··· DATA ···

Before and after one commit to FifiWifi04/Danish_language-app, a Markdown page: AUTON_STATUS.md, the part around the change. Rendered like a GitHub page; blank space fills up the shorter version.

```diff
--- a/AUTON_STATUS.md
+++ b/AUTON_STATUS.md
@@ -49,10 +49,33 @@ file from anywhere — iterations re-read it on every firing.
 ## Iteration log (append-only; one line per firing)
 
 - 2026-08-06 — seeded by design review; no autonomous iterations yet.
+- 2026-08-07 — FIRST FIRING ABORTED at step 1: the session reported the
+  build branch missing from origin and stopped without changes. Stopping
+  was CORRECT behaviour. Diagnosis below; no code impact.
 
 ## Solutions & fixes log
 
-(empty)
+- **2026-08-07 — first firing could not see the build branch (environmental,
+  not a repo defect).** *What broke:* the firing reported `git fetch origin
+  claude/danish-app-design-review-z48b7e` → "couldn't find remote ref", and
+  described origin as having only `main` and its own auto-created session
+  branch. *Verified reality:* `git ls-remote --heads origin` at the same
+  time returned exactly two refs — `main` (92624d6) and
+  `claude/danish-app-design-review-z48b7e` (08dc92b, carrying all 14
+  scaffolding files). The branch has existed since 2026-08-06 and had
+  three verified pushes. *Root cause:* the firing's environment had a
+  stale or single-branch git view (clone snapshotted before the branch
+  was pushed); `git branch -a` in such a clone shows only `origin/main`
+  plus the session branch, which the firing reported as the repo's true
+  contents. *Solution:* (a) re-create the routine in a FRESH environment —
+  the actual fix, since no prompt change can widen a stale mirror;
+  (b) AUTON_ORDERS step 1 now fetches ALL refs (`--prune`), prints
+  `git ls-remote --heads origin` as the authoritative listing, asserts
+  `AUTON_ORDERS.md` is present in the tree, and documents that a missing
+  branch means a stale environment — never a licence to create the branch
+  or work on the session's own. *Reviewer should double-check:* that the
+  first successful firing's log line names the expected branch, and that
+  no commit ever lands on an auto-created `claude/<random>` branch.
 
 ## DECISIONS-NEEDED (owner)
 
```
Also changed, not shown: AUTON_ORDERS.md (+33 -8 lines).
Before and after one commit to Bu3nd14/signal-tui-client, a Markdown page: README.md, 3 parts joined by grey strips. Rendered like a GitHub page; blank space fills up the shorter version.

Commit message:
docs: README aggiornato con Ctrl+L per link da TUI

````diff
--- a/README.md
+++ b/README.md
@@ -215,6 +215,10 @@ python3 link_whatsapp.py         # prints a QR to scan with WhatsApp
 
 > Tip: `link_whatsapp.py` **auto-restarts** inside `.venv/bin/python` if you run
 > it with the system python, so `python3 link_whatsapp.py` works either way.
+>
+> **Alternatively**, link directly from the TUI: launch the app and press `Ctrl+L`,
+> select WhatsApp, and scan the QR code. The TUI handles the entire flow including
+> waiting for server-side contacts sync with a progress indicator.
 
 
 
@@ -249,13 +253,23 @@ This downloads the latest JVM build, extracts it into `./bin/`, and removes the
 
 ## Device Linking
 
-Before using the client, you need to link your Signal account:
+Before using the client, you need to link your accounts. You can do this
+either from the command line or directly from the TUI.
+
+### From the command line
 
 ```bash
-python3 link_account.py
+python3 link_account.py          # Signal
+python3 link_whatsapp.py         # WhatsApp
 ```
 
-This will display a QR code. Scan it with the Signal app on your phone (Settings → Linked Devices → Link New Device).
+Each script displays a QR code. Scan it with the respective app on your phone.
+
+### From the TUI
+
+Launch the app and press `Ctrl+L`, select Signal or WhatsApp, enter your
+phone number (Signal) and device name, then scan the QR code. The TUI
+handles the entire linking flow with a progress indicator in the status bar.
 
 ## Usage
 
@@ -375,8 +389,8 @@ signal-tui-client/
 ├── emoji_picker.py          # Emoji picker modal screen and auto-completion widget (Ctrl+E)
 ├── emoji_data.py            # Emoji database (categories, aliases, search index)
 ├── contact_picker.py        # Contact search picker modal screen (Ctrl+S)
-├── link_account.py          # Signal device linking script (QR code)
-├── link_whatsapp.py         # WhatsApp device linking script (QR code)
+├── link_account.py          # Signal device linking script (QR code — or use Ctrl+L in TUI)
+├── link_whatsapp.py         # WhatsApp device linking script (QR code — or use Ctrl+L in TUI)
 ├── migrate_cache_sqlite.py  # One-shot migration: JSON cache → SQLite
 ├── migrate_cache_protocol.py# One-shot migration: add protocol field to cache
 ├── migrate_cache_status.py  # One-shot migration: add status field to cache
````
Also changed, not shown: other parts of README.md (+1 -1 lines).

···

▸ WHAT TO PRODUCE:
Search the data for the string "code" and copy every line where it appears.

▸ PROBLEM SOLUTION:
+  was CORRECT behaviour. Diagnosis below; no code impact.
+> select WhatsApp, and scan the QR code. The TUI handles the entire flow including
-This will display a QR code. Scan it with the Signal app on your phone (Settings → Linked Devices → Link New Device).
+Each script displays a QR code. Scan it with the respective app on your phone.
+phone number (Signal) and device name, then scan the QR code. The TUI
-├── link_account.py          # Signal device linking script (QR code)
-├── link_whatsapp.py         # WhatsApp device linking script (QR code)
+├── link_account.py          # Signal device linking script (QR code — or use Ctrl+L in TUI)
+├── link_whatsapp.py         # WhatsApp device linking script (QR code — or use Ctrl+L in TUI)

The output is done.